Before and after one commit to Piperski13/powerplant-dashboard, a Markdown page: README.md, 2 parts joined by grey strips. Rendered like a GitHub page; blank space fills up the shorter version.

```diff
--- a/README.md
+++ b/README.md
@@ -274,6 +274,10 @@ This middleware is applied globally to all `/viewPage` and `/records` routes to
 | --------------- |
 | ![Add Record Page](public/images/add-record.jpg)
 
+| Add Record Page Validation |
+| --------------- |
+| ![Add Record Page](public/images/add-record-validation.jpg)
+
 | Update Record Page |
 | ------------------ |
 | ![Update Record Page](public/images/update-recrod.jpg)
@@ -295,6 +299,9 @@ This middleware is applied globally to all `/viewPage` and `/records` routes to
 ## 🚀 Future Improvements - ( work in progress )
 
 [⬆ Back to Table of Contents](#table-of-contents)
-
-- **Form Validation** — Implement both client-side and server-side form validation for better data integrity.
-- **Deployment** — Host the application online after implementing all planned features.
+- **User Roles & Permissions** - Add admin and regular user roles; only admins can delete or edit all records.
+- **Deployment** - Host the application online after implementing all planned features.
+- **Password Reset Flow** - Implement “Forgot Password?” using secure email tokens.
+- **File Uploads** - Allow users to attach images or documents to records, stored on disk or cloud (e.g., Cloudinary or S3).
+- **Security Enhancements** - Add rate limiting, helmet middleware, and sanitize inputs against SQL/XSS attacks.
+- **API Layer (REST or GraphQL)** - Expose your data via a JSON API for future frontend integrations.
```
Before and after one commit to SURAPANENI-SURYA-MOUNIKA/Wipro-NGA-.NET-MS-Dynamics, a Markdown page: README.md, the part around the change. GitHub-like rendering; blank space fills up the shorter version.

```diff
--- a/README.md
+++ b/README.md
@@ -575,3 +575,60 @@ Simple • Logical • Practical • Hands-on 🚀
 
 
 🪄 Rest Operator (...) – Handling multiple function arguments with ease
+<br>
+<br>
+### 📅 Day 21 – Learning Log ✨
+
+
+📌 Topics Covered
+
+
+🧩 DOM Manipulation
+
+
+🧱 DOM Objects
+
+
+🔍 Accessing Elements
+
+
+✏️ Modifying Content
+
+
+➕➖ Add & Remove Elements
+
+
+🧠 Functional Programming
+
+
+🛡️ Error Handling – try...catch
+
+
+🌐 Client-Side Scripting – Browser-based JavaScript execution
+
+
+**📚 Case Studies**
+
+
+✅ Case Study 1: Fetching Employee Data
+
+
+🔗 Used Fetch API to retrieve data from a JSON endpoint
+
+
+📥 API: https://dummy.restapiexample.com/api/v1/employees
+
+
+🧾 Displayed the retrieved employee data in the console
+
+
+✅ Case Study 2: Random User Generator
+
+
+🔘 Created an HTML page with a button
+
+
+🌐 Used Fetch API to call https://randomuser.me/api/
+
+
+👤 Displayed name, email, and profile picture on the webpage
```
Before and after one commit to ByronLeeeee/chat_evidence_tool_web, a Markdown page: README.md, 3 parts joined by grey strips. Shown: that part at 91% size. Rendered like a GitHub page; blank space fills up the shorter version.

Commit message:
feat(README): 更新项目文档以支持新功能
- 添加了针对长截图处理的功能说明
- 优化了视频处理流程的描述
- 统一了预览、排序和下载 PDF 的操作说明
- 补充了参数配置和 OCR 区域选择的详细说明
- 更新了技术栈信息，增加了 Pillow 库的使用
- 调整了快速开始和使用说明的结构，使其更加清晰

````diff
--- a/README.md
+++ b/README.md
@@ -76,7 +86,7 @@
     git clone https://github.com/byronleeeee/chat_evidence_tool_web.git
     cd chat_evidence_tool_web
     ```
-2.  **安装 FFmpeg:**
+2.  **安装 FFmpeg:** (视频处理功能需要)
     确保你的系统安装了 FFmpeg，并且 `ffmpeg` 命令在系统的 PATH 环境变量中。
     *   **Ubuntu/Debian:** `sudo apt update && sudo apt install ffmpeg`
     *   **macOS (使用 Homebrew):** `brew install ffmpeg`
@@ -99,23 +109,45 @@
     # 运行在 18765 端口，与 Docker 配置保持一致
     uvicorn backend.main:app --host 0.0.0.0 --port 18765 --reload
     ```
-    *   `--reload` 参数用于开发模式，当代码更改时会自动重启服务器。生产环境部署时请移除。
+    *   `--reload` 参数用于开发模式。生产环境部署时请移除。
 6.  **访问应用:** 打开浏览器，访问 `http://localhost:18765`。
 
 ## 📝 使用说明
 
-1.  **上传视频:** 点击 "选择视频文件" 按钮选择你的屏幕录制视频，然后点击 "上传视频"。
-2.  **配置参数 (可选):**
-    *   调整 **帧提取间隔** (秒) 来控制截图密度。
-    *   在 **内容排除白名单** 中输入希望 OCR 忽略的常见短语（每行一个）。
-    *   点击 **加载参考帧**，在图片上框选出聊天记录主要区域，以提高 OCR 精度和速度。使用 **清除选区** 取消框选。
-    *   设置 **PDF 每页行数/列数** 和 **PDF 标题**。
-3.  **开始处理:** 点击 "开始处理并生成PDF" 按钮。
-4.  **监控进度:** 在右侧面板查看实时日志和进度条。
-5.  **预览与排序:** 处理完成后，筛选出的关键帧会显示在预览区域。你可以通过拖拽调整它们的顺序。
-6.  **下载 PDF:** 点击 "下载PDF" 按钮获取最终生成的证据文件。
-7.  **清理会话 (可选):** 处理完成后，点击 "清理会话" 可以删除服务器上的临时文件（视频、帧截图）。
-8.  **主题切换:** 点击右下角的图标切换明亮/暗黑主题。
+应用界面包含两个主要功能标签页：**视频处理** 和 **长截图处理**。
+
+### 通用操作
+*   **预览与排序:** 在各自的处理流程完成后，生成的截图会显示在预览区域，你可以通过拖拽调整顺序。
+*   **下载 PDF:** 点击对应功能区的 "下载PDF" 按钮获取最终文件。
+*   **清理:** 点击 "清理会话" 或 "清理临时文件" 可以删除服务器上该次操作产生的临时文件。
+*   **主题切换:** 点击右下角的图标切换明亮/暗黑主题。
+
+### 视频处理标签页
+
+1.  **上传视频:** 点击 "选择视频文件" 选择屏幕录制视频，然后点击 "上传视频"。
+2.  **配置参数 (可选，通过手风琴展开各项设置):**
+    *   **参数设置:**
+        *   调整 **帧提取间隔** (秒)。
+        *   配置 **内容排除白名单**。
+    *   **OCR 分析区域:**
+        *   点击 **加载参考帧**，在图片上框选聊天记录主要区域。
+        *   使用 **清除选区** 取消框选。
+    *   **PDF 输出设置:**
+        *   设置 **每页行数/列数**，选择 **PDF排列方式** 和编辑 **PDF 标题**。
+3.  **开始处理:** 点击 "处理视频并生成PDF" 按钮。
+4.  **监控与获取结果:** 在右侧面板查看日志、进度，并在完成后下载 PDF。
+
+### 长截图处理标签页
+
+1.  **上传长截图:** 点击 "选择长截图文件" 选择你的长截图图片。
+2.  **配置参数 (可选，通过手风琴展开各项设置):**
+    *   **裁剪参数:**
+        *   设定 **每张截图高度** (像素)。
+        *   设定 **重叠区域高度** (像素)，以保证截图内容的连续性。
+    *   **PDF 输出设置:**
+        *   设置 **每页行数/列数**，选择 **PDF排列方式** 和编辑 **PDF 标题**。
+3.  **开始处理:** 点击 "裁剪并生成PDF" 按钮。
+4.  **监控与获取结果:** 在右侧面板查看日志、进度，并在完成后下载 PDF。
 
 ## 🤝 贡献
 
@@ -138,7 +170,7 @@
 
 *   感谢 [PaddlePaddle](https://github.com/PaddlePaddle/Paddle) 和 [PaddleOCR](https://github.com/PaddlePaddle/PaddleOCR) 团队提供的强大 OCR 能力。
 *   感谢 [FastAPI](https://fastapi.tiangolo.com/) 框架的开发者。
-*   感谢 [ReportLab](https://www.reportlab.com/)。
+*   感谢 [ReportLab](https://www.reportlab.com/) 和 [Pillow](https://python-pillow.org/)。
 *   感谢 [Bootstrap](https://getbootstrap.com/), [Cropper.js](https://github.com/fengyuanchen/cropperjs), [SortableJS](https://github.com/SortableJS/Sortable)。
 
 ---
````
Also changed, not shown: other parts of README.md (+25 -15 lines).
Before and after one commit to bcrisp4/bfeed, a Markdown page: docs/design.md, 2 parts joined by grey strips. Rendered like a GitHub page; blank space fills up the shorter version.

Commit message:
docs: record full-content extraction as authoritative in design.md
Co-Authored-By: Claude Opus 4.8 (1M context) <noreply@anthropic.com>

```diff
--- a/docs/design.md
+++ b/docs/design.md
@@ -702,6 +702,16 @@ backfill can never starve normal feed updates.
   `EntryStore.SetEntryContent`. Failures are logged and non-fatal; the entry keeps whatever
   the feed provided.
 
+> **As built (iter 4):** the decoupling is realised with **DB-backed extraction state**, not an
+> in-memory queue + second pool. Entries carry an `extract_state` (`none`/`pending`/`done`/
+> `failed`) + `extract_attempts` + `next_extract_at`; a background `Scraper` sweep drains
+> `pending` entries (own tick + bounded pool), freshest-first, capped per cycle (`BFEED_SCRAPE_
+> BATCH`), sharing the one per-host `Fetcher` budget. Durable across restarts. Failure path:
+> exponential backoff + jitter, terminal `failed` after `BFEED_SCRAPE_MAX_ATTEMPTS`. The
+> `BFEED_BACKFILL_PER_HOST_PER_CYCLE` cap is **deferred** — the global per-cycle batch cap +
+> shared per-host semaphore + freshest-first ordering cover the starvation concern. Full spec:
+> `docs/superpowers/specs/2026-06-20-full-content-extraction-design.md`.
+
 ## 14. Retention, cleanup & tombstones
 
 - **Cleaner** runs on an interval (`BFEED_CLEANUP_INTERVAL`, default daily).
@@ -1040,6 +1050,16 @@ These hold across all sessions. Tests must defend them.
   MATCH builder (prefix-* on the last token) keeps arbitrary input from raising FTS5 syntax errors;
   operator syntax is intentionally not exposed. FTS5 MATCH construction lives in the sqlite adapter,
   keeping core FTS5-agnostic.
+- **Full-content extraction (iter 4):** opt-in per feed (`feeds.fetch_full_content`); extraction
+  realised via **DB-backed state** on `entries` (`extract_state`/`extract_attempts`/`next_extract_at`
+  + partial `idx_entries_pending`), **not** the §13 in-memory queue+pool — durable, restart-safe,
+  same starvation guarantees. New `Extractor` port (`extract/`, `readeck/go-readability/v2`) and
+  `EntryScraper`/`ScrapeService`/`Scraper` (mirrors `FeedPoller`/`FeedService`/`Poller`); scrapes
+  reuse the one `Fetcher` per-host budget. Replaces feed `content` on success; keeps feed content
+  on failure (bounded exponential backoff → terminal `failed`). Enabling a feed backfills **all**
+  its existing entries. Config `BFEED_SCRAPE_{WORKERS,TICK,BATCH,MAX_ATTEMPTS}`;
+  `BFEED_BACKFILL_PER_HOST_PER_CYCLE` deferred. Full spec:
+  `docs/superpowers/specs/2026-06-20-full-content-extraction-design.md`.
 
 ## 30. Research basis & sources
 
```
____________
Search the entries above for the word "extraction", and copy every line where it occurs.

docs: record full-content extraction as authoritative in design.md
+> **As built (iter 4):** the decoupling is realised with **DB-backed extraction state**, not an
+> `docs/superpowers/specs/2026-06-20-full-content-extraction-design.md`.
+- **Full-content extraction (iter 4):** opt-in per feed (`feeds.fetch_full_content`); extraction
+  `docs/superpowers/specs/2026-06-20-full-content-extraction-design.md`.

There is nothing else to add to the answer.